- [PROBLEM DESCRIPTION]
Write out all of the records, keeping each one exactly as written.

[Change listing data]
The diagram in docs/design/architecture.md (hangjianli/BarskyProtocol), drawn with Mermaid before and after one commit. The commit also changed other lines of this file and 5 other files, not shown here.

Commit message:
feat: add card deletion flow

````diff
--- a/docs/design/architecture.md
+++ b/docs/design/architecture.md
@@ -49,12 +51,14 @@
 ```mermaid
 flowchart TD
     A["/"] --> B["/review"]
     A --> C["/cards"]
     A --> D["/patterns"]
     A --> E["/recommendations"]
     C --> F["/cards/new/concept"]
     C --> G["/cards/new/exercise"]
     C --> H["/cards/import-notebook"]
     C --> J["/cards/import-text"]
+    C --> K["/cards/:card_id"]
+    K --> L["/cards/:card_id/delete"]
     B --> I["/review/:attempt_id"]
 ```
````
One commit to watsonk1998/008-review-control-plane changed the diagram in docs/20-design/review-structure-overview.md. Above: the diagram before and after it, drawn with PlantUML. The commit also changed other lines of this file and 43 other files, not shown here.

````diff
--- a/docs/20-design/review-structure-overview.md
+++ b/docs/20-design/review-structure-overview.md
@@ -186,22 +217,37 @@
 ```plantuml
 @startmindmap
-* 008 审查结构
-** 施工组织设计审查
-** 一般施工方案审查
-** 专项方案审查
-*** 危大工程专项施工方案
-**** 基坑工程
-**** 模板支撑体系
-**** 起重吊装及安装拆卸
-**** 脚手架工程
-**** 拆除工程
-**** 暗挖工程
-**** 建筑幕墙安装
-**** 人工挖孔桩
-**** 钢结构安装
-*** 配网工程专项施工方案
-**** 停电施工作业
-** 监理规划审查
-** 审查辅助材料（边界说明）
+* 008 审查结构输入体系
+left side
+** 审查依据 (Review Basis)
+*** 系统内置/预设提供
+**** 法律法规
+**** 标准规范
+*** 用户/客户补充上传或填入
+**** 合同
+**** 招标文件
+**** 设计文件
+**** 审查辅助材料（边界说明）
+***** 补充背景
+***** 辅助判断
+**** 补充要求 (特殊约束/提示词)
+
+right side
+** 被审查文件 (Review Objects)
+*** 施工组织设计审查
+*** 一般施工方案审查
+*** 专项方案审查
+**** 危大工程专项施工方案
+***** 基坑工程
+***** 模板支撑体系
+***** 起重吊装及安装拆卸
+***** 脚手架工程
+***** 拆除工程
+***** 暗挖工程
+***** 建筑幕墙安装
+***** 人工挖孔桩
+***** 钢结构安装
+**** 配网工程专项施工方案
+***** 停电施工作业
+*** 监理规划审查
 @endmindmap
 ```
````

- [ANSWER FOR THE TASK]
The diagram in docs/design/architecture.md (hangjianli/BarskyProtocol), drawn with Mermaid before and after one commit. The commit also changed other lines of this file and 5 other files, not shown here.

Commit message:
feat: add card deletion flow

````diff
--- a/docs/design/architecture.md
+++ b/docs/design/architecture.md
@@ -49,12 +51,14 @@
 ```mermaid
 flowchart TD
     A["/"] --> B["/review"]
     A --> C["/cards"]
     A --> D["/patterns"]
     A --> E["/recommendations"]
     C --> F["/cards/new/concept"]
     C --> G["/cards/new/exercise"]
     C --> H["/cards/import-notebook"]
     C --> J["/cards/import-text"]
+    C --> K["/cards/:card_id"]
+    K --> L["/cards/:card_id/delete"]
     B --> I["/review/:attempt_id"]
 ```
````
One commit to watsonk1998/008-review-control-plane changed the diagram in docs/20-design/review-structure-overview.md. Above: the diagram before and after it, drawn with PlantUML. The commit also changed other lines of this file and 43 other files, not shown here.

````diff
--- a/docs/20-design/review-structure-overview.md
+++ b/docs/20-design/review-structure-overview.md
@@ -186,22 +217,37 @@
 ```plantuml
 @startmindmap
-* 008 审查结构
-** 施工组织设计审查
-** 一般施工方案审查
-** 专项方案审查
-*** 危大工程专项施工方案
-**** 基坑工程
-**** 模板支撑体系
-**** 起重吊装及安装拆卸
-**** 脚手架工程
-**** 拆除工程
-**** 暗挖工程
-**** 建筑幕墙安装
-**** 人工挖孔桩
-**** 钢结构安装
-*** 配网工程专项施工方案
-**** 停电施工作业
-** 监理规划审查
-** 审查辅助材料（边界说明）
+* 008 审查结构输入体系
+left side
+** 审查依据 (Review Basis)
+*** 系统内置/预设提供
+**** 法律法规
+**** 标准规范
+*** 用户/客户补充上传或填入
+**** 合同
+**** 招标文件
+**** 设计文件
+**** 审查辅助材料（边界说明）
+***** 补充背景
+***** 辅助判断
+**** 补充要求 (特殊约束/提示词)
+
+right side
+** 被审查文件 (Review Objects)
+*** 施工组织设计审查
+*** 一般施工方案审查
+*** 专项方案审查
+**** 危大工程专项施工方案
+***** 基坑工程
+***** 模板支撑体系
+***** 起重吊装及安装拆卸
+***** 脚手架工程
+***** 拆除工程
+***** 暗挖工程
+***** 建筑幕墙安装
+***** 人工挖孔桩
+***** 钢结构安装
+**** 配网工程专项施工方案
+***** 停电施工作业
+*** 监理规划审查
 @endmindmap
 ```
````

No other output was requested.